A Smart Approach to the Multi-Device Web
An Event Apart Chicago Workshop Takeaways
An Event Apart is a web design conference staple, founded by web pioneers, Jeffrey Zeldman and Eric Meyer with the aim to teach those in the industry as much as humanly possible in a three-day span.
I had the opportunity to attend Luke Wroblewski’s Multi-device: Web Design and Beyond workshop where he broke down the current mobile web landscape and suggested practical solutions to design for the changing times. You might have heard of Samsung’s Galaxy Smartwatch. This device is 3" wide and you probably don't have the resources to redesign your site to make it accessible on someone's wrist.
Luke has roots at Yahoo! and eBay, and now his own ideation and design firm where he’s created Polar, an opinion sharing app and ushered in a strategic way of developing sites with Mobile First. His reach within the industry is pretty expansive.
However, he doesn’t let his industry footprint eclipse his approachability or candor. He explained the rise in the increase of mobile device screen sizes, noting that they are designed specifically for the likes of the monstrous LeBron James, whose hands are over 9” long.
Laughter ensued, and he kept this light-hearted tone throughout the talk.
Don’t forget about the varying screen resolutions, some in retina, which is twice the PPI of non-retina displays. If this wasn’t enough features are growing increasingly ambiguous. Hybrid devices are emerging, tablets have plug-in keyboards, and more and more laptops and desktop computers now feature touch screens, like Google’s Chrome Pixel.
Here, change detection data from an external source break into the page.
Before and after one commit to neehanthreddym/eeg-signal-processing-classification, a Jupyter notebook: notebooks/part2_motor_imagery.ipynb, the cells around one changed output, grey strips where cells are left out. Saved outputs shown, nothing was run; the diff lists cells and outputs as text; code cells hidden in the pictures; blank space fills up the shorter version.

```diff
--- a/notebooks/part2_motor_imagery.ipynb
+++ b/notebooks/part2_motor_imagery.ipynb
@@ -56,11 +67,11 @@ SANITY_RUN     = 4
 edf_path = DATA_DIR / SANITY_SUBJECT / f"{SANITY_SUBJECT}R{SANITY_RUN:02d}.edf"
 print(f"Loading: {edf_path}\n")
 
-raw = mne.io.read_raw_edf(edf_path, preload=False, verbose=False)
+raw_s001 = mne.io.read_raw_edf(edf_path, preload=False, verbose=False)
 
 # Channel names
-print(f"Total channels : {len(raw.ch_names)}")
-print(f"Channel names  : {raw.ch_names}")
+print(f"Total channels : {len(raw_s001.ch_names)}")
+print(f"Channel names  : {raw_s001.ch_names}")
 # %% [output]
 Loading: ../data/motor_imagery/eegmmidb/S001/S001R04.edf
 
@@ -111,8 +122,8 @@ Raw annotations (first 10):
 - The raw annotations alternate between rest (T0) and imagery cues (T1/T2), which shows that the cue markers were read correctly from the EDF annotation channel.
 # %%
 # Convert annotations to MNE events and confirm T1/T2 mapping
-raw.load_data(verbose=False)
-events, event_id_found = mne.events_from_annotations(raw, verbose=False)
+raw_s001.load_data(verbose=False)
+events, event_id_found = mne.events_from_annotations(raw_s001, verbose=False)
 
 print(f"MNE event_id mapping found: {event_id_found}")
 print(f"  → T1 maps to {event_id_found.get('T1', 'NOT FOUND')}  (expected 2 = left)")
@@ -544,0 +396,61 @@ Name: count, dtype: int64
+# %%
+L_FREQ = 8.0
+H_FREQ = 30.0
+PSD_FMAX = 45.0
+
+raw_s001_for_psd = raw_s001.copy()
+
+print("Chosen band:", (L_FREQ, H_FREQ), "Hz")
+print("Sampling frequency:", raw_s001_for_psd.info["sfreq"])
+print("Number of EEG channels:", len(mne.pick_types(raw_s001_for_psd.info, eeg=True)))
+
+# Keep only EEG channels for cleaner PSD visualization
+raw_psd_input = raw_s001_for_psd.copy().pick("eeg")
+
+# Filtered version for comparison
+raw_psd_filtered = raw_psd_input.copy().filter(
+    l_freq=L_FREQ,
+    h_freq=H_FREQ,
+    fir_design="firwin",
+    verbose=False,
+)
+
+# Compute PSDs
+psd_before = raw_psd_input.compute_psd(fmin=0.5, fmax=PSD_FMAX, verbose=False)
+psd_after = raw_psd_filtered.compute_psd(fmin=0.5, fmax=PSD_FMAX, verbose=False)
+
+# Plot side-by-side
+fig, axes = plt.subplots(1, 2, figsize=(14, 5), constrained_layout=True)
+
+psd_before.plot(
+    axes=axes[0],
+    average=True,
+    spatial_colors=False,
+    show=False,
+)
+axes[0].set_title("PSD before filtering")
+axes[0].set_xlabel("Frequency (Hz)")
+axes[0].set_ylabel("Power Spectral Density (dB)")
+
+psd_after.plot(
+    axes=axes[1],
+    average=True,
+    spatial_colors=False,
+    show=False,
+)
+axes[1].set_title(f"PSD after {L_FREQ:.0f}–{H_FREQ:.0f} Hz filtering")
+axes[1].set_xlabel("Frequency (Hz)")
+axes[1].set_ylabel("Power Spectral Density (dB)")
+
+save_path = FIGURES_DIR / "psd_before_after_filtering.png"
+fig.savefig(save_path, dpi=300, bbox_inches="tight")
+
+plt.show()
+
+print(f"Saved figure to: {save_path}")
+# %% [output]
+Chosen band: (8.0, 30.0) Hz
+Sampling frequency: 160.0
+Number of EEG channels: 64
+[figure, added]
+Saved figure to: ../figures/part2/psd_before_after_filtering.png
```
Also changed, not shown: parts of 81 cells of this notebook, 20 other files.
HUMAN ERGONOMICS & A MOBILE FIRST / CONTENT-FIRST APPROACH
With unchartered waters to trudge through, Luke suggested a two-fold approach to help designers avoid overreacting to an unsustainable workflow of creating responsive design websites that are knee jerk reactions to the industry’s most popular devices.
Step One: change your way of thinking.
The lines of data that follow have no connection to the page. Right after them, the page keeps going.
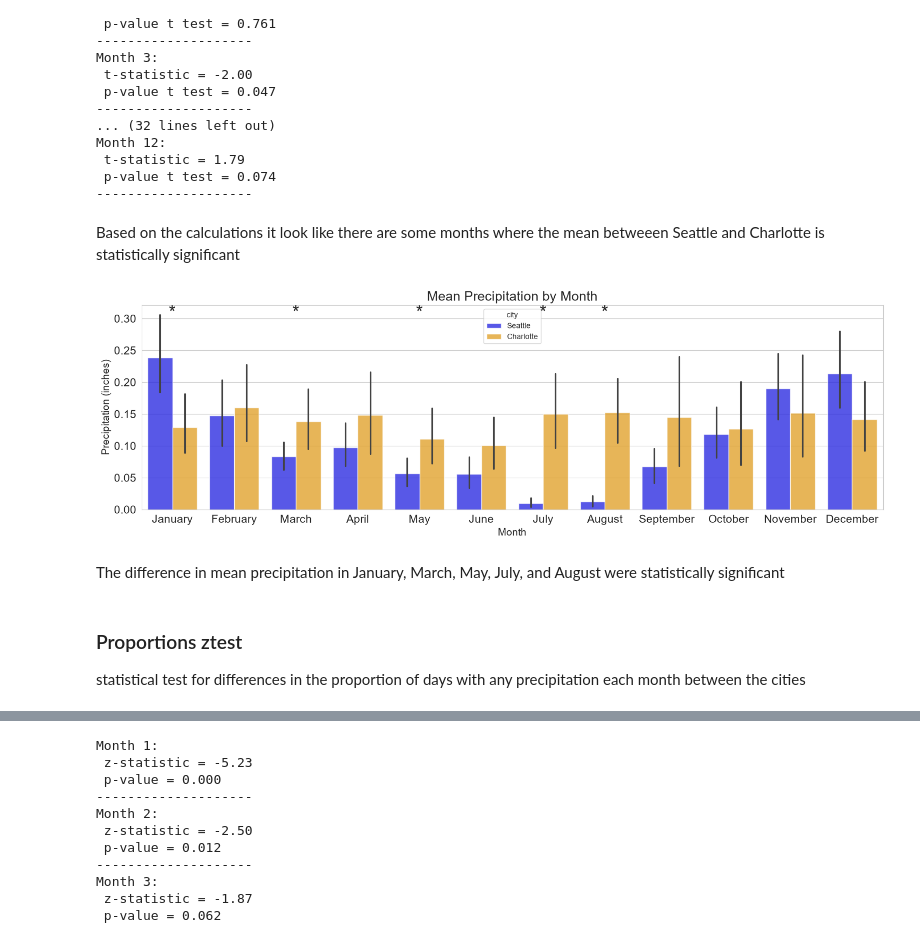
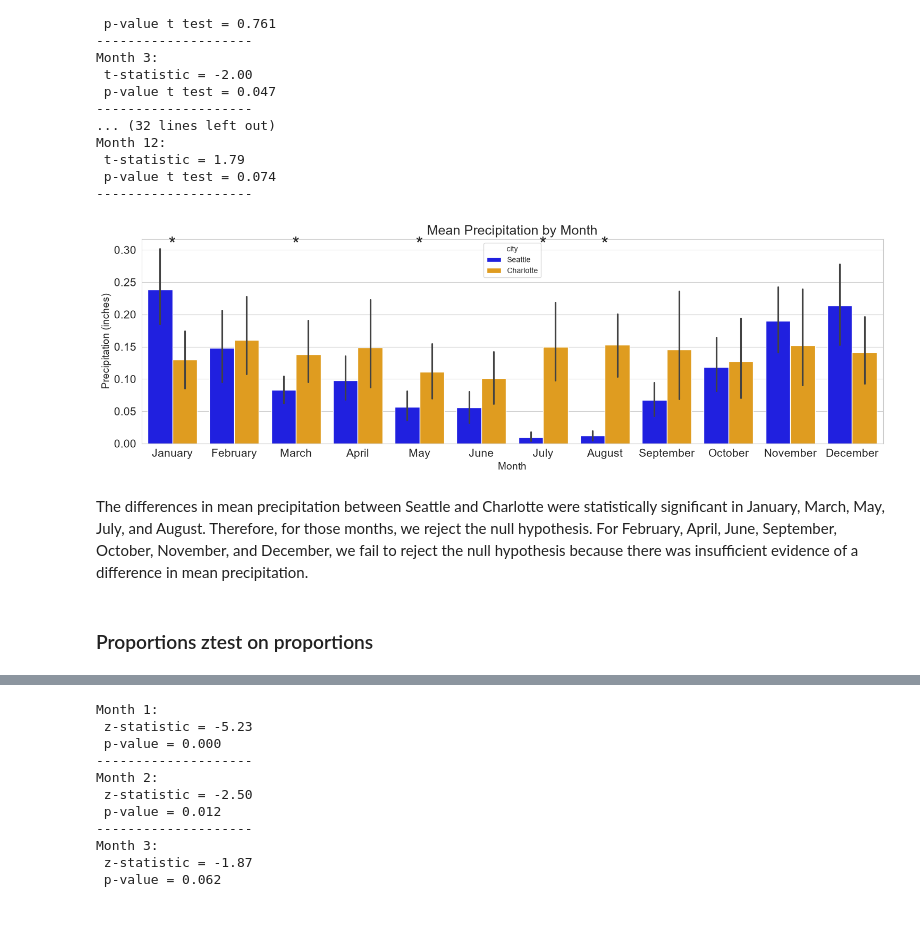
Before and after one commit to binay8/weather, a Jupyter notebook: code/Weather_Project_SEA_CHA.ipynb, the cells around one changed output, grey strips where cells are left out. Cells and saved outputs as stored; diff of their text form; code cells hidden in the pictures.

```diff
--- a/code/Weather_Project_SEA_CHA.ipynb
+++ b/code/Weather_Project_SEA_CHA.ipynb
@@ -789,29 +752,26 @@ Month 12:
  t-statistic = 1.79
  p-value t test = 0.074
 --------------------
-# %% [markdown]
-Based on the calculations it look like there are some months where the mean betweeen Seattle and Charlotte is statistically significant
 # %%
 plt.figure(figsize = (18,5))
-sns.barplot(data = df, x = 'month', y = 'precipitation', hue = 'city', palette = city_colors, hue_order=["Seattle", "Charlotte"], alpha = 0.75)
+sns.barplot(data = df, x = 'month', y = 'precipitation', hue = 'city', palette = city_colors, hue_order=["Seattle", "Charlotte"])
 plt.title("Mean Precipitation by Month", fontsize = 18)
 plt.xlabel("Month", fontsize =14)
 plt.ylabel("Precipitation (inches)", fontsize = 14)
 
 plt.tick_params(labelsize =15)
 plt.xticks(ticks= range(12), labels = month_names)
 
 # Add stars for significantly different months
 for month in range(12):
     # Add a star
     if significantly_different[month] == 1:
         plt.text(month, 0.3, '*', ha = 'center', fontsize =25)
 
 plt.show()
 # %% [output]
-[figure, old version]
+[figure, new version]
 # %% [markdown]
-The difference in mean precipitation in January, March, May, July, and August were statistically significant
+The differences in mean precipitation between Seattle and Charlotte were statistically significant in January, March, May, July, and August. Therefore, for those months, we reject the null hypothesis. For February, April, June, September, October, November, and December, we fail to reject the null hypothesis because there was insufficient evidence of a difference in mean precipitation.
 # %% [markdown]
-### Proportions ztest
-statistical test for differences in the proportion of days with any precipitation each month between the cities
+### Proportions ztest on proportions
```
Also changed, not shown: parts of 73 cells of this notebook.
If you think of the context in which a user is interacting with their device, rather than just the screen size and features it has, you start giving your users a much better experience.
Think, "palm", "lap", "desk". When you think in these terms you can being to think about the context in which people will use devices and be better able to create a design that is catered towards how people are interacting with their screen. This way, there are no gaps in screens available, the whole size continuum is covered and “tweakpoints” where the design starts to look disjointed begin to disappear.
Step Two: design your breakpoints.
The media queries that choose which points in the layout to redesign your site, based on the content itself, instead of just the screen size you’re looking at. If you allow the content to decide where your design shifts, you’re not going to play catch-up because of semi-arbitrarily designing to popular device sizes. Instead you are designing on your own terms.
THE MAGIC HAPPENS WHEN COLLABORATINGThe last takeaway, and one that I and every designer and developer will likely easily identify with, is to get aligned on a vision up front. The challenge of creating a project that looks great and loads fast on everything from what’s in your hand to what’s hanging on your wall is no easy feat. Allowing the project team and stakeholders involved to sync up on the goals and execution is ultimately what will result in a great end product where it all comes together from both the content side and the technical side.